The first South African president to be elected in a fully representative democratic election, what Nelson Mandela represented was more than a Nobel Peace prize, more than a freedom fighter or a political activist. He was a visionary, the embodiment of hope.
Discriminated against because of the colour of his skin, Mandela fought for the liberation of the black South African people so that they could be equal participants in the running of their country, in the sharing of their nation’s wealth. He was persecuted for that vision, labelled a terrorist, a dissenter and incarcerated for over 27 years. Yet in 1994, that idea, which he was prepared to give his life for, began to come true.
[column-break]Over the next few months, our media stations, Facebook timelines and Twitter accounts will be inundated with tributes, memorial quotes and pleasantries aimed at honouring a dead hero. Idris Elba is likely to be shortlisted for an Oscar for his portrayal of Mandela in the biopic A Long Walk To Freedom, whilst the film itself will no doubt smash box office records. Yet, whilst Mandela’s life is commercialised and his famous speeches memorised, let us not forget that he is still alive.

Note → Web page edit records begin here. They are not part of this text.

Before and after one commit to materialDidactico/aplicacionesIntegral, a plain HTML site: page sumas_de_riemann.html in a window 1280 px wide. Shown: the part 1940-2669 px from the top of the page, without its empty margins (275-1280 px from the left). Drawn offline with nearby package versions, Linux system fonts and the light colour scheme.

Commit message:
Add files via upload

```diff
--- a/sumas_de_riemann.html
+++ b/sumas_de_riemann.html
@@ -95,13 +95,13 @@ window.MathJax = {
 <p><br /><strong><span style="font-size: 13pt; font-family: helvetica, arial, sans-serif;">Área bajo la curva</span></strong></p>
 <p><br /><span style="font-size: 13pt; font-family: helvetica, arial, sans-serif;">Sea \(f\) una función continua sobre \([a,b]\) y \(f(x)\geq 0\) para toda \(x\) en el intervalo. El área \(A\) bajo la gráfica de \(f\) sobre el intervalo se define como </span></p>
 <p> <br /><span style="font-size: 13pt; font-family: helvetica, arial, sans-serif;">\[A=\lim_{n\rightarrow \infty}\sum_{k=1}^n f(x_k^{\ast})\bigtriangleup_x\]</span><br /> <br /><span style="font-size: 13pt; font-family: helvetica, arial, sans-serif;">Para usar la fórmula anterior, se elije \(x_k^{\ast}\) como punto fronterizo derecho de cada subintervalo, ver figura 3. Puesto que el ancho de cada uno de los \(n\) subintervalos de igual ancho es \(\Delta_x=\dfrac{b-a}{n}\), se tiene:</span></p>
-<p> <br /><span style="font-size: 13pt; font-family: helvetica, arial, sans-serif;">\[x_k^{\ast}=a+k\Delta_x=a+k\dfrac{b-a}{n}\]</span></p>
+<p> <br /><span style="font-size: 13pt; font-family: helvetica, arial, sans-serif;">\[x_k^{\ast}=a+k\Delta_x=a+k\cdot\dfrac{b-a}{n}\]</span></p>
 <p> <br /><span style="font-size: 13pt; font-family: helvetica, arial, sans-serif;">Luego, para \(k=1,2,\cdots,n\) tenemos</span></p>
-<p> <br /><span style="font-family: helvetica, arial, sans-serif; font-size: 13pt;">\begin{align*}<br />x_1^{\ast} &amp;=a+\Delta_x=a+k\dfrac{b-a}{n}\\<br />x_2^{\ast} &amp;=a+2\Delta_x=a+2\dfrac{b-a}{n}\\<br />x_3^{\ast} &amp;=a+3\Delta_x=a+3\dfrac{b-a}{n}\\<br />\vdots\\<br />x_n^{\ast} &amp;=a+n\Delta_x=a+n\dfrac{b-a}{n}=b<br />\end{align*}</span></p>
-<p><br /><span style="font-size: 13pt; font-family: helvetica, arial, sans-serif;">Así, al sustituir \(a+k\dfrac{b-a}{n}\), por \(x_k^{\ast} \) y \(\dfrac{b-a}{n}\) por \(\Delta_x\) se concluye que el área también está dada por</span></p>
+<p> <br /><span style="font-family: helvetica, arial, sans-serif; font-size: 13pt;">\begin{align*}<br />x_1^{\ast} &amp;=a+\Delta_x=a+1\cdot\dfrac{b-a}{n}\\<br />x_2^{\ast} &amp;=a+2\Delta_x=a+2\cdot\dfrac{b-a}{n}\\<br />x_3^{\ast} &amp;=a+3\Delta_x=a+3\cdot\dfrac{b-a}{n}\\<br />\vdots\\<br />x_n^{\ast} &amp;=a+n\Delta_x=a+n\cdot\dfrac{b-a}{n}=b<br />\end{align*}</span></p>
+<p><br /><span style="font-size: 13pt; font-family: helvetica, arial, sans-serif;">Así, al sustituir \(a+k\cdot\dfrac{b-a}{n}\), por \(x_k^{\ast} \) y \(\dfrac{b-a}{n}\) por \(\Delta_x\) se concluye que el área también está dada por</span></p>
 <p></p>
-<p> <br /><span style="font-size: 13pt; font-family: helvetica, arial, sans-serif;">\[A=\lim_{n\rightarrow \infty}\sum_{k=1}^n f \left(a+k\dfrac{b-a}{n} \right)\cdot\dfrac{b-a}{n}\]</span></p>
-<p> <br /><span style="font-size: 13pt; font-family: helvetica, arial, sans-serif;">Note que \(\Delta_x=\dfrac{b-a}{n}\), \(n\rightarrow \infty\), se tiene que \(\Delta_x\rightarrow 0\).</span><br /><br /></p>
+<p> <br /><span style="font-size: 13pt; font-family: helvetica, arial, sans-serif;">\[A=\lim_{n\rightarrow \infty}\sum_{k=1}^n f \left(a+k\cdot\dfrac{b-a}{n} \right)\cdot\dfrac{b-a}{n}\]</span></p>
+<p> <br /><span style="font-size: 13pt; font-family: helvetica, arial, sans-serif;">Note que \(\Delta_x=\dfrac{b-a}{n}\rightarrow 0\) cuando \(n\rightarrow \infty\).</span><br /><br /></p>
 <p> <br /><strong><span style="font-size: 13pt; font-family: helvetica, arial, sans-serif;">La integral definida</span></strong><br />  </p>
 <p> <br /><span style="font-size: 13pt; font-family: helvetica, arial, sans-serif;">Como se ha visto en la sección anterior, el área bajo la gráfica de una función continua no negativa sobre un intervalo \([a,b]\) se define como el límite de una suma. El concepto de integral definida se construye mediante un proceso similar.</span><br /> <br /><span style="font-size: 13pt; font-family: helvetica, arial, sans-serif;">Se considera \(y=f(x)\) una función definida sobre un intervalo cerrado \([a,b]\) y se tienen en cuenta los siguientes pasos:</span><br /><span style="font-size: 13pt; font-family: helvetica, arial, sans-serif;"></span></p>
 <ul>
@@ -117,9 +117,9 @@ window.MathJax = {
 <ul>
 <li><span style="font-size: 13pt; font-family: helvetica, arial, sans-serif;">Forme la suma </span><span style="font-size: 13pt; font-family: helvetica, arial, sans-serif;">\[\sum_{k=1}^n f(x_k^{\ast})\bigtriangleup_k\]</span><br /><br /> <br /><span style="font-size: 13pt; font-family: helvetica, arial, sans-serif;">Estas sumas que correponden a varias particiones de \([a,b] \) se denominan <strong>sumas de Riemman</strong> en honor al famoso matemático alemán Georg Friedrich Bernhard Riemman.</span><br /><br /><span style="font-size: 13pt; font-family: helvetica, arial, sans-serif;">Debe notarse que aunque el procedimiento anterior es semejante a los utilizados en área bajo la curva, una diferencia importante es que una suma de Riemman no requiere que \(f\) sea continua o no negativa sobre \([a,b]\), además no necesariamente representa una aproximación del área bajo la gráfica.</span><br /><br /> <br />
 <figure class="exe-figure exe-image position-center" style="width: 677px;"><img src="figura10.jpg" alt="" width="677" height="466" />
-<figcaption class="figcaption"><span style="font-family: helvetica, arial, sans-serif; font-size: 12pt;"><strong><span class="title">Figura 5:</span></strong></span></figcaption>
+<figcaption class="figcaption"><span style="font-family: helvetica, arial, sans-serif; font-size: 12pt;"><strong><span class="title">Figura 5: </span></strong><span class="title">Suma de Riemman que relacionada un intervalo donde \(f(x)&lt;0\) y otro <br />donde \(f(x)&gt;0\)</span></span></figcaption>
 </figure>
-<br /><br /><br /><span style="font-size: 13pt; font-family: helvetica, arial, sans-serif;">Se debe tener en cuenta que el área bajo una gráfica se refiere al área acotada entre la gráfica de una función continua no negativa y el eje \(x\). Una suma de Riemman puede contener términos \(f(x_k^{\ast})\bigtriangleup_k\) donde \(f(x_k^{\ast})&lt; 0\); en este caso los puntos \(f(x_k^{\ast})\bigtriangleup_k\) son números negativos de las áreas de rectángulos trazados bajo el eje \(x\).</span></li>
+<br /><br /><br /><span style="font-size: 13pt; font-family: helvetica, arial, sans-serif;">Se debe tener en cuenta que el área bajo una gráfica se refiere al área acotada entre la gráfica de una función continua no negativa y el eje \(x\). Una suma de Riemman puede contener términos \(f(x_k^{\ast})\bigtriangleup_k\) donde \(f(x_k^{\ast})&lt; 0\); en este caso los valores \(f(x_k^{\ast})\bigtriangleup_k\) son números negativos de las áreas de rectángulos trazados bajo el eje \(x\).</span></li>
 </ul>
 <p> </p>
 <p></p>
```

Nelson Rolihlala Mandela’s body has departed, but his vision still burns brightly. It is a vision of hope, it is a legacy of freedom that has been entrusted to us to continue. In the mid 1960’s another man, Martin Luther King Jnr, had a similar vision; yet in the 1990’s segregation still existed in South Africa. Today we remember the end of South African apartheid, yet segregation still exists today, and wherever segregation exists so does Mandela’s vision for the end of such injustice.
Let us not mourn his departure, but rather rejoice in the existence of his life. And as we honour him, and honour his fight for freedom, let us ask ourselves, what is the next battle to be won? Where does injustice and oppression still exist today? In the eyes of the apartheid government Nelson Mandela was a nobody, without power or a voice. Yet he became a somebody who not only changed a nation, but changed our world. So let us set out on our own long walk to freedom, let us shine brighter with the hope of transformation, knowing that we too are powerful beyond measure. Let us continue to usher in a new era of freedom and justice for all, no matter how small we think we are. Let us continue to shine like stars in the universe.
Let us become people who bring hope to the hopeless.
Words: Justina Kehinde